If Steve Jobs is buried in a grave, he’s probably spinning faster than a hard drive. For the past few weeks, my Mac has been running Microsoft Defender – security software for an operating system that Jobs famously claimed didn’t get viruses, made by the company he constantly accused of shoddy security.
Is Microsoft Defender a prank, a marketing stunt being played by Microsoft’s PR department? Or is it actually useful protection for Mac owners? I’ve been testing it for a few weeks to find out.
The back story
Fifteen years ago, the very idea of Microsoft making security software for the Mac would have been unthinkable.
At the time, Microsoft Windows was the butt of Apple’s advertising jokes. The very first of the infamous “I’m a Mac, I’m a PC” ads featured a sneezing PC guy moaning about catching a nasty virus, stood next to the immune, irritatingly smug Mac.
Even at the time, the advertising claim was dubious. Yes, the number of Windows viruses circulating far outnumbered those targeting the Mac. They still do, although Mac threats have increased alongside the growing popularity of Macs. The Mac isn’t immune from attack – it never has been.
Microsoft releasing Mac security software in the mid-2000s would also have been unthinkable because it just didn’t do security software at the time. Microsoft Security Essentials, its first foray into Windows client security software, wasn’t released until 2009 and it wasn’t very good. It was widely panned for failing to detect malware as well as third-party products.

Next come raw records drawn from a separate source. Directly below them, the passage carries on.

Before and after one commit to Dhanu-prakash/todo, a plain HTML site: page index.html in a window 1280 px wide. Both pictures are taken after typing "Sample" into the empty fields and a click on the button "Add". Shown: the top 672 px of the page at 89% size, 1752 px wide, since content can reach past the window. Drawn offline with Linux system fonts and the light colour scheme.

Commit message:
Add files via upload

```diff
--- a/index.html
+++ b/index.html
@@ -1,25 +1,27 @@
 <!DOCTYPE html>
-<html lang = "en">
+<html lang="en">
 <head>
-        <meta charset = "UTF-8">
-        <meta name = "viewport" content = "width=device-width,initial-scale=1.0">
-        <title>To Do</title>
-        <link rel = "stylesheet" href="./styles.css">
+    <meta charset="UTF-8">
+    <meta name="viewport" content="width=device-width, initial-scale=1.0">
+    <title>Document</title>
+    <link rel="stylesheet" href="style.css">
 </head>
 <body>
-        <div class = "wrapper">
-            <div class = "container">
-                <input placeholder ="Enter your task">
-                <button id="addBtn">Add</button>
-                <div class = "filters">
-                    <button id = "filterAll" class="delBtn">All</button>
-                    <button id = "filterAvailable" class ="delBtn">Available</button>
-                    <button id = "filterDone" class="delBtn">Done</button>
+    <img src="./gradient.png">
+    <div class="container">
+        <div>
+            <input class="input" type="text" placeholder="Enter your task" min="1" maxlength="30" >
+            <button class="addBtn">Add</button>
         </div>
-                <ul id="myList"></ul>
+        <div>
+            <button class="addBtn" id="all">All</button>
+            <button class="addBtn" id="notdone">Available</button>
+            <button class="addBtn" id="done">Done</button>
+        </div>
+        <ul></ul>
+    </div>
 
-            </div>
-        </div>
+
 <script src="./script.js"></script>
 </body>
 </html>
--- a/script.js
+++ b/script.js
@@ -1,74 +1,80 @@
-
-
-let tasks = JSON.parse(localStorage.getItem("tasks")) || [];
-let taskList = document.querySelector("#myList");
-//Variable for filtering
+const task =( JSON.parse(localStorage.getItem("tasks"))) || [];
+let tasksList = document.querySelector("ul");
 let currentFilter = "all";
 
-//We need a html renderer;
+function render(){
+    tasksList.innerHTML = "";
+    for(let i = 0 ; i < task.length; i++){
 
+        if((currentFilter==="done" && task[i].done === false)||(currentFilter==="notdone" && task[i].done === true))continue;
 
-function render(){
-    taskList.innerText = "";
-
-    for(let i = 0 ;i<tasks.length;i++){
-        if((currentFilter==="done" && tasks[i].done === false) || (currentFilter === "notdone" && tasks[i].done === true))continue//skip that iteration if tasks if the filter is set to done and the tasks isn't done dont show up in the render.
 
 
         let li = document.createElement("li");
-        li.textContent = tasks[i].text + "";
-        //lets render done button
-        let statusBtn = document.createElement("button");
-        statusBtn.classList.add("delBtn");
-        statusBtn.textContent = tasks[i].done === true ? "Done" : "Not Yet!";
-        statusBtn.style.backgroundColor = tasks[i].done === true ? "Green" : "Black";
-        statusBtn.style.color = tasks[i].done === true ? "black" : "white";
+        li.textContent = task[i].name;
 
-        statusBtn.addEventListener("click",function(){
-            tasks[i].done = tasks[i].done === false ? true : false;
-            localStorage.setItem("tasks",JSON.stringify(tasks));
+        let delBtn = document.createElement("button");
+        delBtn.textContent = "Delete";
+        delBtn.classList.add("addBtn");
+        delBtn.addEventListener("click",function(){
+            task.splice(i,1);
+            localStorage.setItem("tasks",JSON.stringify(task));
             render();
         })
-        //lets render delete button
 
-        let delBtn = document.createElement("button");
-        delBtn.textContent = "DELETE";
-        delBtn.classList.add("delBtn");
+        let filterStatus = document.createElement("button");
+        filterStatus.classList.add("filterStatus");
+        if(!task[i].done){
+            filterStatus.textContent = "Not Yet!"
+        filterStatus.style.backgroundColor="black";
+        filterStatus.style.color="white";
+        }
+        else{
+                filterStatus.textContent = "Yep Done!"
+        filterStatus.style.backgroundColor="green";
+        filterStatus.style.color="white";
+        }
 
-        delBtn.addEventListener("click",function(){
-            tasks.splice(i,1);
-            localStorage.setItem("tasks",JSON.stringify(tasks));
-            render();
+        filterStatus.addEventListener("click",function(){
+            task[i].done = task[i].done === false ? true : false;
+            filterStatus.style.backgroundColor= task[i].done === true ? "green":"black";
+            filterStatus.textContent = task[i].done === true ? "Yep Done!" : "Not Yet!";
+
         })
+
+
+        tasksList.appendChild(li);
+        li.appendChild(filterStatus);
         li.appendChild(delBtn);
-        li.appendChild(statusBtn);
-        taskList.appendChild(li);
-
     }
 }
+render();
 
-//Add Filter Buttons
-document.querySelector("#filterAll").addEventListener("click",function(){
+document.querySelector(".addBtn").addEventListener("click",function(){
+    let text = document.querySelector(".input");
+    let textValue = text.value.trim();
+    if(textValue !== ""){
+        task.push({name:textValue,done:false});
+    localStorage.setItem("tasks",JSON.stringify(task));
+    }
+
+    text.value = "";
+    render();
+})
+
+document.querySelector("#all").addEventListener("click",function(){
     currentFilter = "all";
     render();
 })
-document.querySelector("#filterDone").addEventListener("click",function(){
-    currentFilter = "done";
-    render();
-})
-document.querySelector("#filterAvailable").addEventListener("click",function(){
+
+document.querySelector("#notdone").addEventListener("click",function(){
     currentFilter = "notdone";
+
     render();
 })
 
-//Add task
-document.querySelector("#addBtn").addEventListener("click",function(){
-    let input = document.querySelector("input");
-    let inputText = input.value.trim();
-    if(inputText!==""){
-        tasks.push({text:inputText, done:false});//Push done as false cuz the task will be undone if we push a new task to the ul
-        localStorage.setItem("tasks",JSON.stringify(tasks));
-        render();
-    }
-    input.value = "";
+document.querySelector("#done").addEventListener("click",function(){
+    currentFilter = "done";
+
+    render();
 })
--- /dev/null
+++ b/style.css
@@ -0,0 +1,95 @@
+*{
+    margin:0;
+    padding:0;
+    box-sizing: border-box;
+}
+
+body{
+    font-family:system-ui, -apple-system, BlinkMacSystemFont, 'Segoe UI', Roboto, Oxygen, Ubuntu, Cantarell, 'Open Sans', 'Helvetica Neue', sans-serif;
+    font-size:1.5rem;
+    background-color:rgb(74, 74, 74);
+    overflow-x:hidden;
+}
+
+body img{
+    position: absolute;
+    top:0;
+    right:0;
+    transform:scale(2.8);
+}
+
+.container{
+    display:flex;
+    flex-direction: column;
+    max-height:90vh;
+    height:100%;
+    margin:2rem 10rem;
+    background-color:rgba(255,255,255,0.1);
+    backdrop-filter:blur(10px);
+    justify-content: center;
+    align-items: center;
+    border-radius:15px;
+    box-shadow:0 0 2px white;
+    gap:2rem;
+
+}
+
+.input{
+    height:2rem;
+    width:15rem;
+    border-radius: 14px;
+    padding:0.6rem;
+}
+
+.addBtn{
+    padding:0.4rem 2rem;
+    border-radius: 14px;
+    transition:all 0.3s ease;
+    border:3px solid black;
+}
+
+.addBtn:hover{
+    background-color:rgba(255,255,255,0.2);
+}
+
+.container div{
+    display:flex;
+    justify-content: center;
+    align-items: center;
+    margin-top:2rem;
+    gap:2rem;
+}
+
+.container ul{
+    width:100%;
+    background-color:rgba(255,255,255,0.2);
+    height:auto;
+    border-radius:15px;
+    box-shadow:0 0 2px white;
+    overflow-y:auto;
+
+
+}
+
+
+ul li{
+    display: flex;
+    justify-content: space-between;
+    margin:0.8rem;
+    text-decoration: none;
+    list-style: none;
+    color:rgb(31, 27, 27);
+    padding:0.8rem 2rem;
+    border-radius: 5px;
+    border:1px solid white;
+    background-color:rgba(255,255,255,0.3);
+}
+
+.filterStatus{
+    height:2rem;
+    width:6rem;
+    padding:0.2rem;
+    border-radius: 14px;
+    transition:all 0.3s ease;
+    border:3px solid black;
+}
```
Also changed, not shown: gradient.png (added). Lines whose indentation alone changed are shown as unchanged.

Much has changed over the past decade or so. In the comparative tests of Windows security suites published by independent labs such as AV-Test, Microsoft Defender (as Security Essentials is now called) does as well as the paid-for security suites. Given it’s bundled free with Windows 10 and 11, it’s driven a tank through the Windows anti-virus market. It’s why security suites such as Norton are resorting to increasingly desperate tactics, such as bundling crypto miners into their software in order to boost revenue.
Microsoft Defender for Mac
So now Microsoft Defender has landed on the Mac. It’s part of the company’s all-encompassing Microsoft 365 package, which includes the Office products and now Defender for PC, Mac, Android and even iOS.
Microsoft is positioning Defender as a security dashboard for all of your devices. Parents, for example, can open the Defender app on their phone and get a reassuring reminder that all of the family’s other computing devices are protected. It’s not a marketing prank, although you suspect there was a degree of sniggering in the Microsoft press office when this was released…
Does Microsoft Defender do its job? Well, it’s not the most proactive of security suites. There’s no active email scanning, for example, and I get plenty of malicious emails: fake delivery scams, offers from Saudi princes, spoof Amazon emails. Defender doesn’t throw itself in front of the truck, begging you not to open or reply to the mail. But if you clicked on an attachment that was trying to install something nasty, Defender promises to get in the way. If macOS’s own security tools don’t intervene first.
I ran a full scan on my MacBook Pro yesterday, and after 20 minutes of probing it found two Trojans (both in my email app) and offered to put them both in quarantine. Oddly, you have to enter your macOS password to find out exactly what the malware is, but I think that’s a macOS restriction more than a Microsoft one.
Defender is pretty lightweight, too. It sits in the background and doesn’t consume significant resources. I’ve just checked the Mac Activity Monitor and it’s halfway down the list, nibbling on 60MB of RAM. For comparison, top-of-the-list Dropbox is using 447MB. Even when it was doing a full scan, it failed to break into the top five memory users.
So, if you’re a Microsoft 365 subscriber and you want something to keep an eye on your Mac, you could do worse than Microsoft Defender. No joke.